Did you know Merchants can negotiate their cost of Merchant Service Fees (MSF) to improve their profit margins? This may be a very big surprise to the many thousands of merchants around Australia who have accepted the percentage buried somewhere in a contract.
The MSF may be a ‘blended’ rate or it may be an ‘interchange plus’ or a ‘cost plus’ rate, depending upon the preference and circumstances of the particular merchant.
Merchant Service Fees are paid by a merchant to their Acquirer in exchange for having payment cards issued by Visa, Mastercard, eftpos and other schemes, accepted and processed according to the rules of the scheme. The Acquirer must be an acquiring member of each scheme in order to offer acquiring services to merchants. The merchant and the Acquirer negotiate and execute a Merchant Agreement which specifies terms, conditions and prices.
The Acquirer pays Interchange Fees (see earlier article here) to the Issuer and also pays Scheme Fees to the relevant card scheme. Credit card interchange fees are priced as a percentage of the transaction value, whereas debit card interchange fees are priced as a fixed number of cents per transaction for Card Present and a percentage for Card Not Present (e-commerce and telephone) transactions.
There are a wide range of interchange prices set by the schemes for different types of cards, merchant segments and acceptance conditions. As an example, Visa currently has over 20 different interchange rates for Australian issued credit cards.
For this reason, many smaller merchants prefer to have a ‘blended’ MSF, with all Visa and Mastercard transactions having the same MSF to make reconciliation simpler for the merchant. For merchants with low volumes of transactions and not wishing to spend time on administration, a blended rate MSF may be the best choice.

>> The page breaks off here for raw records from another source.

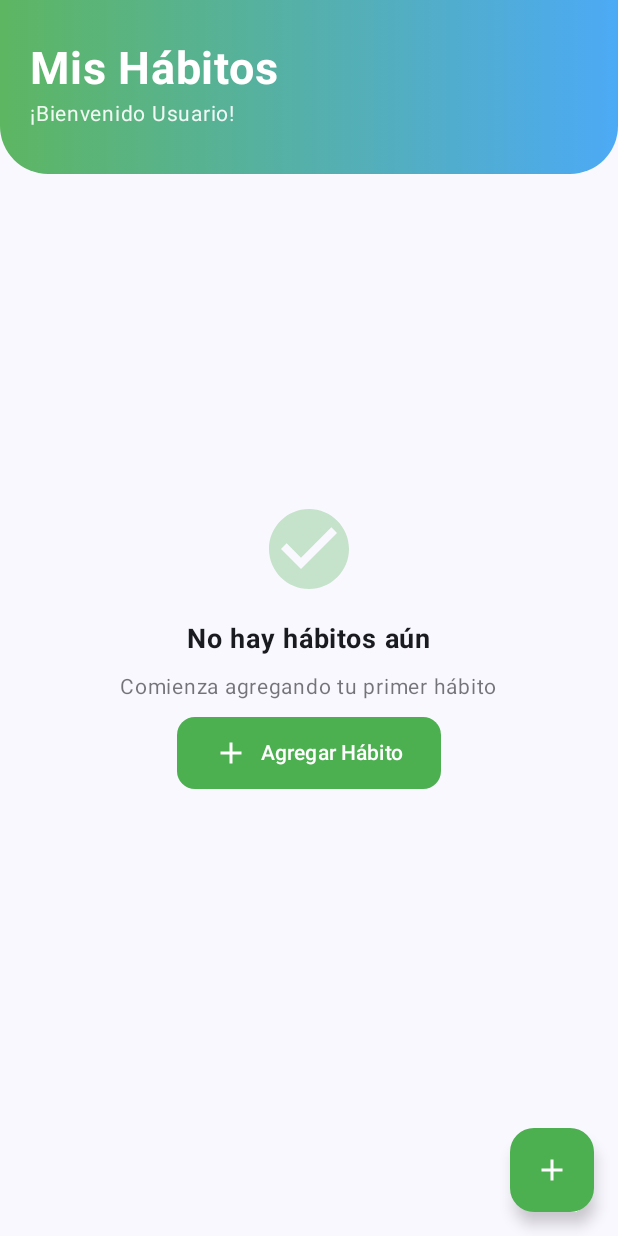
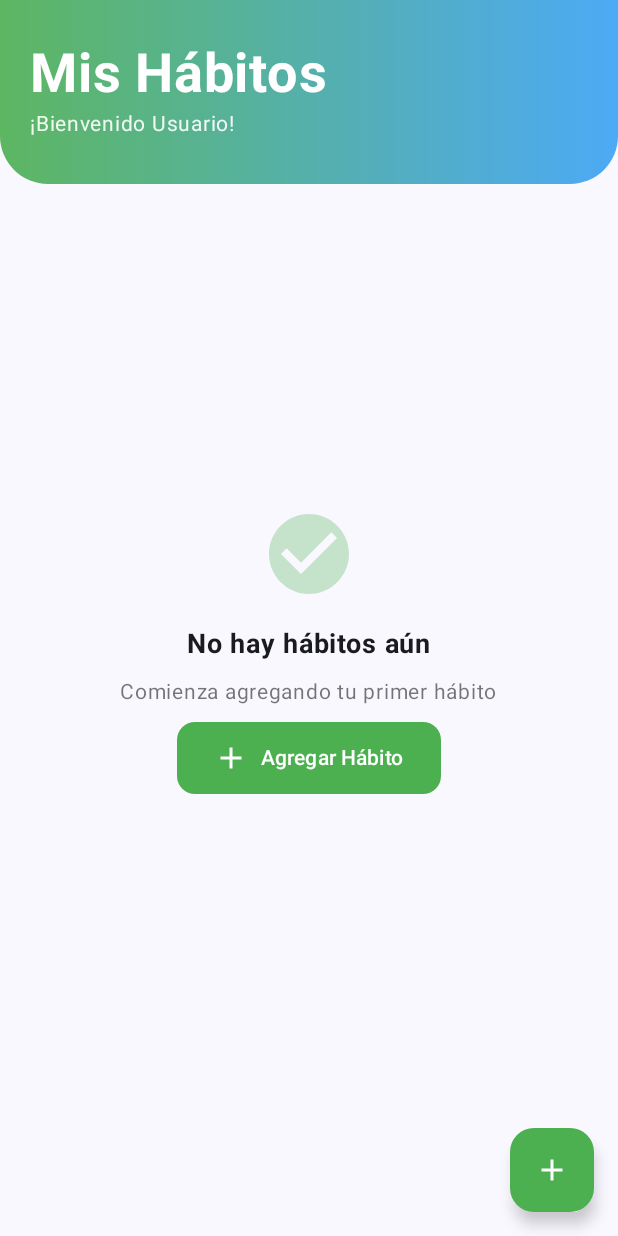
Before and after one commit to RdzJJ/app_nativa_appsmoviles, an Android app built with Jetpack Compose: the composable HomeScreen shown on its own in the app's theme, on a phone screen of 412 x 824 dp. Run offline under Robolectric (Android 15) with nearby library versions, the phone set to English and light mode, and no system bars; 1 statement that could not run was skipped.

Commit message:
fix: se cierra el issue #14

```diff
--- a/app/src/main/java/co/edu/upb/vitahabittracker/ui/screens/HomeScreen.kt
+++ b/app/src/main/java/co/edu/upb/vitahabittracker/ui/screens/HomeScreen.kt
@@ -89,7 +89,7 @@ fun HomeScreen(
                 Column {
                     Text(
                         text = stringResource(R.string.home_title),
-                        fontSize = 30.sp,
+                        fontSize = 36.sp,
                         fontWeight = FontWeight.Bold,
                         color = Color.White
                     )
--- a/app/src/main/java/co/edu/upb/vitahabittracker/ui/screens/ProfileScreen.kt
+++ b/app/src/main/java/co/edu/upb/vitahabittracker/ui/screens/ProfileScreen.kt
@@ -152,7 +152,7 @@ fun ProfileScreen(
 
                                 Text(
                                         text = displayUser.name,
-                                        fontSize = 20.sp,
+                                        fontSize = 24.sp,
                                         fontWeight = FontWeight.Bold,
                                         color = MaterialTheme.colorScheme.onPrimary
                                 )
--- a/app/src/main/java/co/edu/upb/vitahabittracker/ui/screens/StatisticsScreen.kt
+++ b/app/src/main/java/co/edu/upb/vitahabittracker/ui/screens/StatisticsScreen.kt
@@ -86,7 +86,7 @@ fun StatisticsScreen(
             Text(
                 text = "Estadísticas",
                 modifier = Modifier.align(Alignment.Center),
-                fontSize = 28.sp,
+                fontSize = 32.sp,
                 fontWeight = FontWeight.Bold,
                 color = Color.White
             )
```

For some merchants however, it will make sense to consider either ‘interchange plus’ or ‘cost plus’ MSF rates. These rates are based upon the merchant agreeing to reimburse the Acquirer for their cost of interchange plus a margin (interchange plus) or, alternatively to reimburse the Acquirer for their cost of interchange and Scheme Fees plus a margin (cost plus).

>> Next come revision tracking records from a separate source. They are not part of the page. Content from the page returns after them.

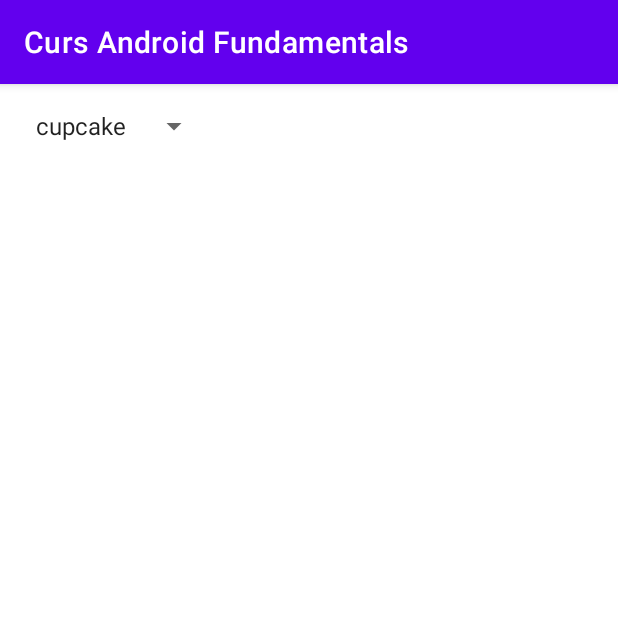
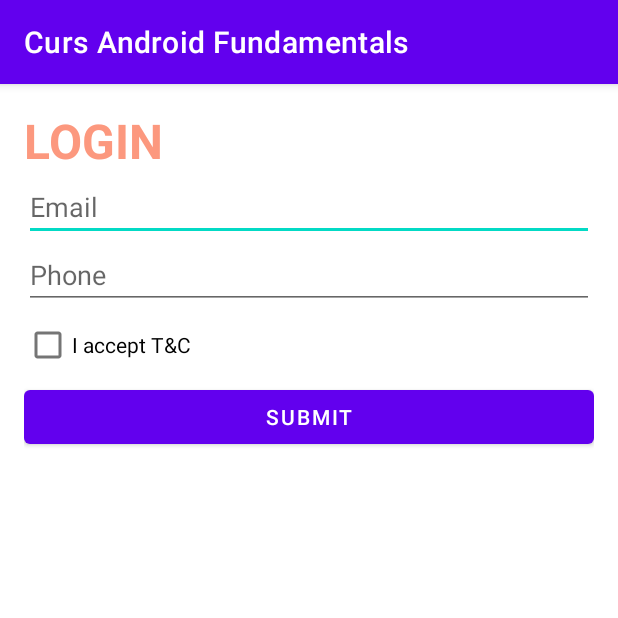
Before and after one commit to magdamiu/AndroidFundamentalsMay2021, an Android app: the screen it shows after launch (MainActivity), on a phone screen of 412 x 824 dp, the top half of it. Run offline under Robolectric (Android 15) with nearby library versions, the phone set to English and light mode, and no system bars.

Commit message:
Course 3 - Code Challenges

```diff
--- a/app/src/main/java/com/magdamiu/androidfundamentalsmai2021/MainActivity.java
+++ b/app/src/main/java/com/magdamiu/androidfundamentalsmai2021/MainActivity.java
@@ -3,9 +3,10 @@ package com.magdamiu.androidfundamentalsmai2021;
 import androidx.appcompat.app.AppCompatActivity;
 
 import android.os.Bundle;
+import android.text.TextUtils;
 import android.util.Log;
+import android.util.Patterns;
 import android.view.View;
-import android.webkit.WebSettings;
 import android.webkit.WebView;
 import android.widget.AdapterView;
 import android.widget.ArrayAdapter;
@@ -22,6 +23,8 @@ public class MainActivity extends AppCompatActivity {
 
     private static final String ANDROID_URL = "https://developer.android.com/";
     private EditText editTextName;
+    private EditText editTextEmail;
+    private EditText editTextPhone;
     private Button buttonDisplayGreetings;
     private TextView textViewGreetings;
     private WebView webView;
@@ -36,16 +39,18 @@ public class MainActivity extends AppCompatActivity {
         setContentView(R.layout.sample);
         setContentView(R.layout.code_challenge_c2);
         setContentView(R.layout.scrollview_sample);
-        setContentView(R.layout.webview_sample); */
+        setContentView(R.layout.webview_sample);
         setContentView(R.layout.spinner_sample);
+        setContentView(R.layout.code_challenge2_c3); */
+        setContentView(R.layout.code_challenge1_c3);
 
-        setAndroidVersions();
+        /* setAndroidVersions();
         initSpinnerAdapter();
         setSpinnerAdapter();
-        handlingSpinnerListener();
+        handlingSpinnerListener(); */
 
         // loadUrl();
-        // initViews();
+        initViews();
         displayLogs();
     }
 
@@ -100,6 +105,8 @@ public class MainActivity extends AppCompatActivity {
         editTextName = findViewById(R.id.editTextName);
         buttonDisplayGreetings = findViewById(R.id.buttonDisplayGreetings);
         textViewGreetings = findViewById(R.id.textViewGreetings);
+        editTextEmail = findViewById(R.id.editTextEmail);
+        editTextPhone = findViewById(R.id.editTextPhone);
     }
 
     private void displayLogs() {
@@ -127,4 +134,28 @@ public class MainActivity extends AppCompatActivity {
             Toast.makeText(MainActivity.this, getString(R.string.error_insert_name), Toast.LENGTH_LONG).show();
         }
     }
+
+    // Course 3: Code Challenge 1
+    public static boolean isValidEmail(CharSequence target) {
+        return (!TextUtils.isEmpty(target) && Patterns.EMAIL_ADDRESS.matcher(target).matches());
+    }
+
+    public static boolean isValidPhone(CharSequence phone) {
+        return (!TextUtils.isEmpty(phone) && Patterns.PHONE.matcher(phone).matches());
+    }
+
+    public void displaySubmitOnClick(View view) {
+        String inputName = editTextEmail.getText().toString();
+        if (!isValidEmail(inputName)) {
+            editTextEmail.setError(getString(R.string.error_insert_email));
+            Toast.makeText(MainActivity.this, getString(R.string.error_insert_email),
+                    Toast.LENGTH_LONG).show();
+        }
+        inputName = editTextPhone.getText().toString();
+        if (!isValidPhone(inputName)) {
+            editTextPhone.setError(getString(R.string.error_insert_phone));
+            Toast.makeText(MainActivity.this, getString(R.string.error_insert_phone),
+                    Toast.LENGTH_LONG).show();
+        }
+    }
 }
--- /dev/null
+++ b/app/src/main/res/layout/code_challenge1_c3.xml
@@ -0,0 +1,47 @@
+<?xml version="1.0" encoding="utf-8"?>
+<LinearLayout xmlns:android="http://schemas.android.com/apk/res/android"
+    android:layout_width="match_parent"
+    android:layout_height="match_parent"
+    android:orientation="vertical"
+    android:padding="@dimen/dp_16">
+
+    <TextView
+        android:layout_width="wrap_content"
+        android:layout_height="wrap_content"
+        android:background="@color/white"
+        android:text="@string/login"
+        android:textColor="@color/orange_FC987E"
+        android:textSize="@dimen/sp_32"
+        android:textStyle="bold" />
+
+    <EditText
+        android:id="@+id/editTextEmail"
+        android:layout_width="match_parent"
+        android:layout_height="wrap_content"
+        android:autofillHints="@string/email"
+        android:hint="@string/email"
+        android:inputType="textEmailAddress" />
+
+    <EditText
+        android:id="@+id/editTextPhone"
+        android:layout_width="match_parent"
+        android:layout_height="wrap_content"
+        android:autofillHints="@string/phone"
+        android:hint="@string/phone"
+        android:inputType="phone" />
+
+    <CheckBox
+        android:layout_width="match_parent"
+        android:layout_height="wrap_content"
+        android:checked="false"
+        android:text="@string/i_accept_t_amp_c" />
+
+    <Button
+        android:id="@+id/buttonSubmit"
+        android:layout_width="match_parent"
+        android:layout_height="wrap_content"
+        android:onClick="displaySubmitOnClick"
+        android:text="@string/submit"
+        android:textColor="@color/white" />
+
+</LinearLayout>
--- a/app/src/main/res/values/colors.xml
+++ b/app/src/main/res/values/colors.xml
@@ -14,4 +14,6 @@
     <color name="green_A2C89C">#A2C89C</color>
     <color name="yellow_FBC962">#FBC962</color>
     <color name="pink_FC4481">#FC4481</color>
+    <color name="purple_9B2FAE">#9B2FAE</color>
+    <color name="teal_7CCBC5">#7CCBC5</color>
 </resources>
--- a/app/src/main/res/values/dimens.xml
+++ b/app/src/main/res/values/dimens.xml
@@ -16,4 +16,9 @@
     <dimen name="dp_20">20dp</dimen>
     <dimen name="dp_128">128dp</dimen>
     <dimen name="dp_64">64dp</dimen>
+    <dimen name="dp_8">8dp</dimen>
+    <dimen name="dp_16">16dp</dimen>
+    <dimen name="dp_24">24dp</dimen>
+    <dimen name="dp_32">32dp</dimen>
+    <dimen name="sp_32">32sp</dimen>
 </resources>
--- a/app/src/main/res/values/strings.xml
+++ b/app/src/main/res/values/strings.xml
@@ -12,6 +12,8 @@
     <string name="please_add_your_name_here">Please add your name here</string>
     <string name="greetings">Greetings :)</string>
     <string name="error_insert_name">Please insert a name</string>
+    <string name="error_insert_email">Fill the input with a valid email address</string>
+    <string name="error_insert_phone">Fill the input with a valid phone number</string>
     <string name="this_is_an_orange_textview">This is an orange TextView</string>
     <string name="this_is_a_green_textview">This is a green TextView</string>
     <string name="this_is_a_blue_textview">This is a blue TextView</string>
@@ -26,4 +28,10 @@
     <string name="long_text">Of course, you’d want to replace the URL after git remote add upstream with the appropriate clone URL for the original project repository. For the rest of this article, I’m going to assume you used upstream as the name for this additional Git remote. Now, you could try pushing changes to the original repository using git push at this point, but it would probably fail because you probably don’t have permission to push changes directly to the repository. Besides, it really wouldn’t be a good idea. That’s because other people might be working on the project as well, and how in the world would we keep track of everyone’s changes? That’s where branches come in.</string>
     <string name="text_on_the_left">text on the left</string>
     <string name="text_centered_in_parent">text centered in parent</string>
+    <string name="scroll_view_text">ScrollView: A view group that allows the view hierarchy placed within it to be scrolled. Scroll view may have only one direct child placed within it. To add multiple views within the scroll view, make the direct child you add a view group, for example LinearLayout, and place additional views within that LinearLayout.</string>
+    <string name="login">LOGIN</string>
+    <string name="email">Email</string>
+    <string name="phone">Phone</string>
+    <string name="i_accept_t_amp_c"><![CDATA[I accept T&C]]></string>
+    <string name="submit">SUBMIT</string>
 </resources>
```
Also changed, not shown: app/src/main/res/layout/code_challenge2_c3.xml (renamed from app/src/main/res/layout/code_challenge_2_c3.xml, +51 -4 lines).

This type of MSF pricing gives the merchant more visibility of their card mix and the interchange fees they are paying and more transparency of the margin being earned by the Acquirer. The negotiated margin may be a fixed amount of cents per transaction or maybe a percentage depending upon the merchant’s payments mix.
The merchant may also consider a tiered margin that declines progressively as payment transaction volumes increase over time. This is more appropriate for Merchant Agreements that apply for three to five years, where inflation may be a factor to include in the model.
Payments Consulting Network can assist merchants who may wish to have expert support during the modelling and negotiation process.
Author: Robert Roylance, Associate, Payments Consulting Network, Sydney